“We were open to any and all reporters,” says Graham.

Graham says CBS approached the UWO student council about holding the meeting because they were aware of opposition to their ban on gay men.

“We understand that students are upset. We respect their opinions. Hopefully we can work together to come up with a solution,” says Graham. “The best way to answer everybody’s questions was to come to campus and answer them.”

But Ferguson says the CBS representatives evaded the questions they were being asked.

“They did a lot of ‘Don’t shoot the messenger.’ They always say that Health Canada is the one that has to change the policy,” says Ferguson.

Graham does point to Health Canada, which regulates CBS, as being the ones that have to change the policy. And even some critics of the CBS policy, including Ontario health minister George Smitherman, agree that Health Canada is the real stumbling block.

But Graham says that CBS has responded to concerns by looking at the issue.

“We’re doing research right now,” says Graham. “We are working with [queer lobby group] Egale, with the Canadian Federation of Students, with the Hemophilia Society.”

CBS did meet with queer groups in April of this year but the policy has remained unchanged so far.

Arthurs says the student council is happy to hear CBS is conducting such research.

“As a council we support the fact that CBS is looking into their policy and whether they can do their research and change the policy,” he says.

A university administrator says UWO has no official policy on the issue.

But Ferguson says SAQD intends to keep up the pressure. The organization held a “die in” outside a CBS blood donor clinic on campus on Nov 13, with protestors carrying tombstones.

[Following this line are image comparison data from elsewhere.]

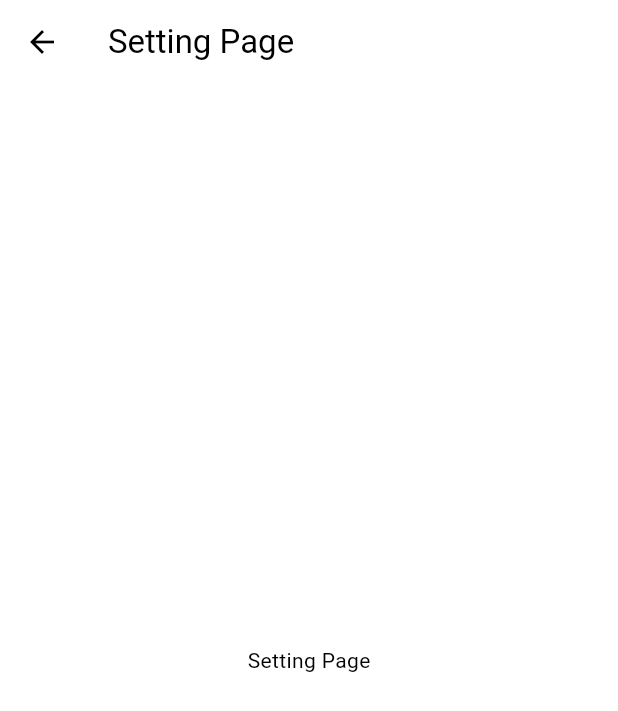
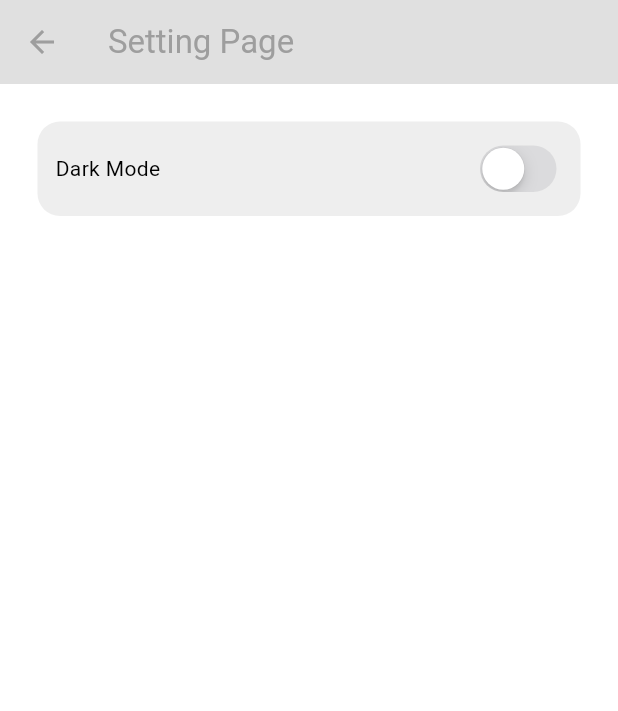
Before and after one commit to sabin79/chat_with_firebase, a Flutter app: the screen it shows once a user with an empty profile is signed in, in the side drawer, after a tap on "S E T T I N G S", on a phone screen of 412 x 824 dp. Shown: the top 711 px of the screen. Run offline on Flutter 3.47's test engine with Material 3 defaults, Android fonts, the phone set to English and light mode, and no system bars; our stand-ins replace cloud_firestore, firebase_auth, firebase_core, firebase_storage; accounts and stored records are empty; network calls fail.

Commit message:
final ready

```diff
--- /dev/null
+++ b/devtools_options.yaml
@@ -0,0 +1,3 @@
+description: This file stores settings for Dart & Flutter DevTools.
+documentation: https://docs.flutter.dev/tools/devtools/extensions#configure-extension-enablement-states
+extensions:
--- a/lib/main.dart
+++ b/lib/main.dart
@@ -3,9 +3,11 @@ import 'package:chat_with_firebase/services/auth/auth_gate.dart';
 import 'package:chat_with_firebase/screen/login_screen.dart';
 import 'package:chat_with_firebase/firebase_options.dart';
 import 'package:chat_with_firebase/theme/light_theme.dart';
+import 'package:chat_with_firebase/theme/theme_provider.dart';
 import 'package:cloud_firestore/cloud_firestore.dart';
 import 'package:firebase_core/firebase_core.dart';
 import 'package:flutter/material.dart';
+import 'package:provider/provider.dart';
 
 void main() async {
   WidgetsFlutterBinding.ensureInitialized();
@@ -13,7 +15,10 @@ void main() async {
 
   // FirebaseFirestore.instance.useFirestoreEmulator('10.0.2.2', 80);
 
-  runApp(const MyApp());
+  runApp(ChangeNotifierProvider(
+    create: (context) => ThemeProvider(),
+    child: const MyApp(),
+  ));
 }
 
 class MyApp extends StatelessWidget {
@@ -24,7 +29,7 @@ class MyApp extends StatelessWidget {
   Widget build(BuildContext context) {
     return MaterialApp(
       debugShowCheckedModeBanner: false,
-      theme: lightTheme,
+      theme: Provider.of<ThemeProvider>(context).themeData,
       home: AuthGate(),
     );
   }
--- a/lib/screen/homePage.dart
+++ b/lib/screen/homePage.dart
@@ -16,7 +16,7 @@ class HomePage extends StatelessWidget {
   Widget build(BuildContext context) {
     return Scaffold(
       appBar: AppBar(
-        backgroundColor: Colors.amber,
+        backgroundColor: Theme.of(context).colorScheme.background,
         title: Text("Home Page"),
         centerTitle: true,
       ),
--- a/lib/screen/setting_page.dart
+++ b/lib/screen/setting_page.dart
@@ -1,4 +1,7 @@
+import 'package:chat_with_firebase/theme/theme_provider.dart';
+import 'package:flutter/cupertino.dart';
 import 'package:flutter/material.dart';
+import 'package:provider/provider.dart';
 
 class SettingPage extends StatelessWidget {
   const SettingPage({super.key});
@@ -8,9 +11,24 @@ class SettingPage extends StatelessWidget {
     return Scaffold(
         appBar: AppBar(
           title: Text('Setting Page'),
+          backgroundColor: Theme.of(context).colorScheme.background,
+          foregroundColor: Colors.grey,
         ),
-        body: Center(
-          child: Text("Setting Page"),
-        ));
+        body: Container(
+            decoration: BoxDecoration(
+              color: Theme.of(context).colorScheme.secondary,
+              borderRadius: BorderRadius.circular(15),
+            ),
+            margin: EdgeInsets.all(25),
+            padding: EdgeInsets.all(12),
+            child: Row(
+                mainAxisAlignment: MainAxisAlignment.spaceBetween,
+                children: [
+                  Text("Dark Mode"),
+                  CupertinoSwitch(
+                      value: Provider.of<ThemeProvider>(context, listen: false)
+                          .isDarkMode,
+                      onChanged: (value) =>Provider.of<ThemeProvider>(context, listen: false).toggleTheme(),)
+                ])));
   }
 }
--- a/lib/services/auth/auth_services.dart
+++ b/lib/services/auth/auth_services.dart
@@ -7,6 +7,10 @@ class AuthService {
 // instance of auth
   final FirebaseAuth _auth = FirebaseAuth.instance;
   final FirebaseFirestore _fireStore = FirebaseFirestore.instance;
+
+  User getCurrentUser() {
+    return _auth.currentUser!;
+  }
 
   // sign  in
   Future<UserCredential> sigInWithEmailAndPassword(
--- /dev/null
+++ b/lib/theme/dark_theme.dart
@@ -0,0 +1,13 @@
+import 'package:flutter/material.dart';
+
+ThemeData darkMode = ThemeData(
+  colorScheme: ColorScheme.dark(
+background: Colors.grey.shade900,
+primary: Colors.grey.shade600,
+secondary: Colors.grey.shade700,
+tertiary: Colors.grey.shade800,
+inversePrimary: Colors.grey.shade300
+
+  ),
+
+);
--- /dev/null
+++ b/lib/theme/theme_provider.dart
@@ -0,0 +1,25 @@
+import 'package:chat_with_firebase/theme/dark_theme.dart';
+import 'package:chat_with_firebase/theme/light_theme.dart';
+import 'package:flutter/material.dart';
+
+class ThemeProvider extends ChangeNotifier {
+  ThemeData _themeData = lightTheme; // Correct initialization with `lightTheme`
+
+  ThemeData get themeData => _themeData;
+
+  bool get isDarkMode => _themeData == darkMode;
+
+  set themeData(ThemeData themeData) {
+    // Fix: Ensure the property name matches convention
+    _themeData = themeData;
+    notifyListeners();
+  }
+
+  void toggleTheme() {
+    if (_themeData == lightTheme) {
+      themeData = darkMode;
+    } else {
+      themeData = lightTheme;
+    }
+  }
+}
--- a/pubspec.yaml
+++ b/pubspec.yaml
@@ -41,6 +41,7 @@ dependencies:
   firebase_data_connect: ^0.1.2+5
   cloud_firestore: ^5.6.1
   firebase_messaging: ^15.2.0
+  provider: ^6.1.2
 
 dev_dependencies:
   flutter_test:
```
Also changed, not shown: lib/compnent/chat_bubble.dart (added, +33 -0 lines), lib/compnent/my_textfield.dart (+21 -16 lines), lib/screen/chat_page.dart (+67 -11 lines), lib/services/chat/chat_services.dart (+5 -8 lines), pubspec.lock.
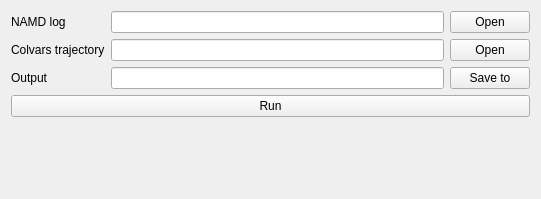
Old version of the form namdlogtab/namdlogtab.ui in the repository HanatoK/PMFToolBox.
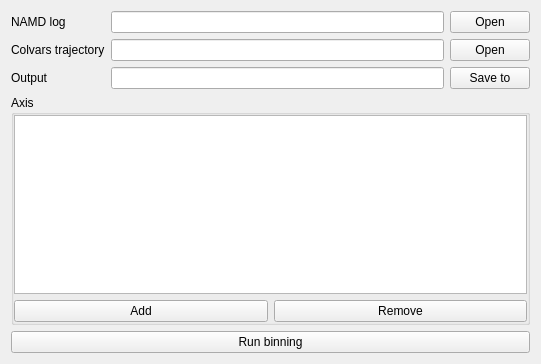
New version of the form.

```diff
--- a/namdlogtab/namdlogtab.ui
+++ b/namdlogtab/namdlogtab.ui
@@ -7,45 +7,21 @@
     <x>0</x>
     <y>0</y>
     <width>541</width>
-    <height>199</height>
+    <height>364</height>
    </rect>
   </property>
   <property name="windowTitle">
    <string>Form</string>
   </property>
   <layout class="QGridLayout" name="gridLayout">
-   <item row="1" column="2">
-    <widget class="QPushButton" name="pushButtonOpenColvarsTrajectory">
-     <property name="text">
-      <string>Open</string>
-     </property>
-    </widget>
-   </item>
-   <item row="2" column="2">
-    <widget class="QPushButton" name="pushButtonSaveTo">
-     <property name="text">
-      <string>Save to</string>
-     </property>
-    </widget>
-   </item>
-   <item row="2" column="0">
-    <widget class="QLabel" name="labelOutput">
-     <property name="text">
-      <string>Output</string>
-     </property>
-    </widget>
-   </item>
-   <item row="1" column="1">
-    <widget class="QLineEdit" name="lineEditColvarsTrajectory">
+   <item row="2" column="1">
+    <widget class="QLineEdit" name="lineEditOutput">
      <property name="minimumSize">
       <size>
        <width>300</width>
        <height>0</height>
       </size>
      </property>
-     <property name="readOnly">
-      <bool>true</bool>
-     </property>
     </widget>
    </item>
    <item row="0" column="0">
@@ -62,14 +38,31 @@
      </property>
     </widget>
    </item>
-   <item row="2" column="1">
-    <widget class="QLineEdit" name="lineEditOutput">
+   <item row="2" column="0">
+    <widget class="QLabel" name="labelOutput">
+     <property name="text">
+      <string>Output</string>
+     </property>
+    </widget>
+   </item>
+   <item row="4" column="0" colspan="3">
+    <widget class="QPushButton" name="pushButtonRun">
+     <property name="text">
+      <string>Run binning</string>
+     </property>
+    </widget>
+   </item>
+   <item row="1" column="1">
+    <widget class="QLineEdit" name="lineEditColvarsTrajectory">
      <property name="minimumSize">
       <size>
        <width>300</width>
        <height>0</height>
       </size>
      </property>
+     <property name="readOnly">
+      <bool>true</bool>
+     </property>
     </widget>
    </item>
    <item row="0" column="2">
@@ -79,6 +72,65 @@
      </property>
     </widget>
    </item>
+   <item row="3" column="0" colspan="3">
+    <widget class="QGroupBox" name="groupBox">
+     <property name="title">
+      <string>Axis</string>
+     </property>
+     <property name="flat">
+      <bool>true</bool>
+     </property>
+     <layout class="QGridLayout" name="gridLayout_2">
+      <property name="leftMargin">
+       <number>0</number>
+      </property>
+      <property name="topMargin">
+       <number>0</number>
+      </property>
+      <property name="rightMargin">
+       <number>0</number>
+      </property>
+      <property name="bottomMargin">
+       <number>0</number>
+      </property>
+      <item row="1" column="0">
+       <layout class="QHBoxLayout" name="horizontalLayout">
+        <item>
+         <widget class="QPushButton" name="pushButtonAddAxis">
+          <property name="text">
+           <string>Add</string>
+          </property>
+         </widget>
+        </item>
+        <item>
+         <widget class="QPushButton" name="pushButtonRemoveAxis">
+          <property name="text">
+           <string>Remove</string>
+          </property>
+         </widget>
+        </item>
+       </layout>
+      </item>
+      <item row="0" column="0">
+       <widget class="QTableView" name="tableViewAxis"/>
+      </item>
+     </layout>
+    </widget>
+   </item>
+   <item row="2" column="2">
+    <widget class="QPushButton" name="pushButtonSaveTo">
+     <property name="text">
+      <string>Save to</string>
+     </property>
+    </widget>
+   </item>
+   <item row="1" column="2">
+    <widget class="QPushButton" name="pushButtonOpenColvarsTrajectory">
+     <property name="text">
+      <string>Open</string>
+     </property>
+    </widget>
+   </item>
    <item row="0" column="1">
     <widget class="QLineEdit" name="lineEditNAMDLog">
      <property name="minimumSize">
@@ -92,26 +144,6 @@
      </property>
     </widget>
    </item>
-   <item row="3" column="0" colspan="3">
-    <widget class="QPushButton" name="pushButtonRun">
-     <property name="text">
-      <string>Run</string>
-     </property>
-    </widget>
-   </item>
-   <item row="4" column="0" colspan="3">
-    <spacer name="verticalSpacer">
-     <property name="orientation">
-      <enum>Qt::Vertical</enum>
-     </property>
-     <property name="sizeHint" stdset="0">
-      <size>
-       <width>20</width>
-       <height>40</height>
-      </size>
-     </property>
-    </spacer>
-   </item>
   </layout>
  </widget>
  <resources/>
```
Left out of the diff: 12 changed lines with no effect on the pictures.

“Friday night was not the last thing that’s going to happen,” says Ferguson.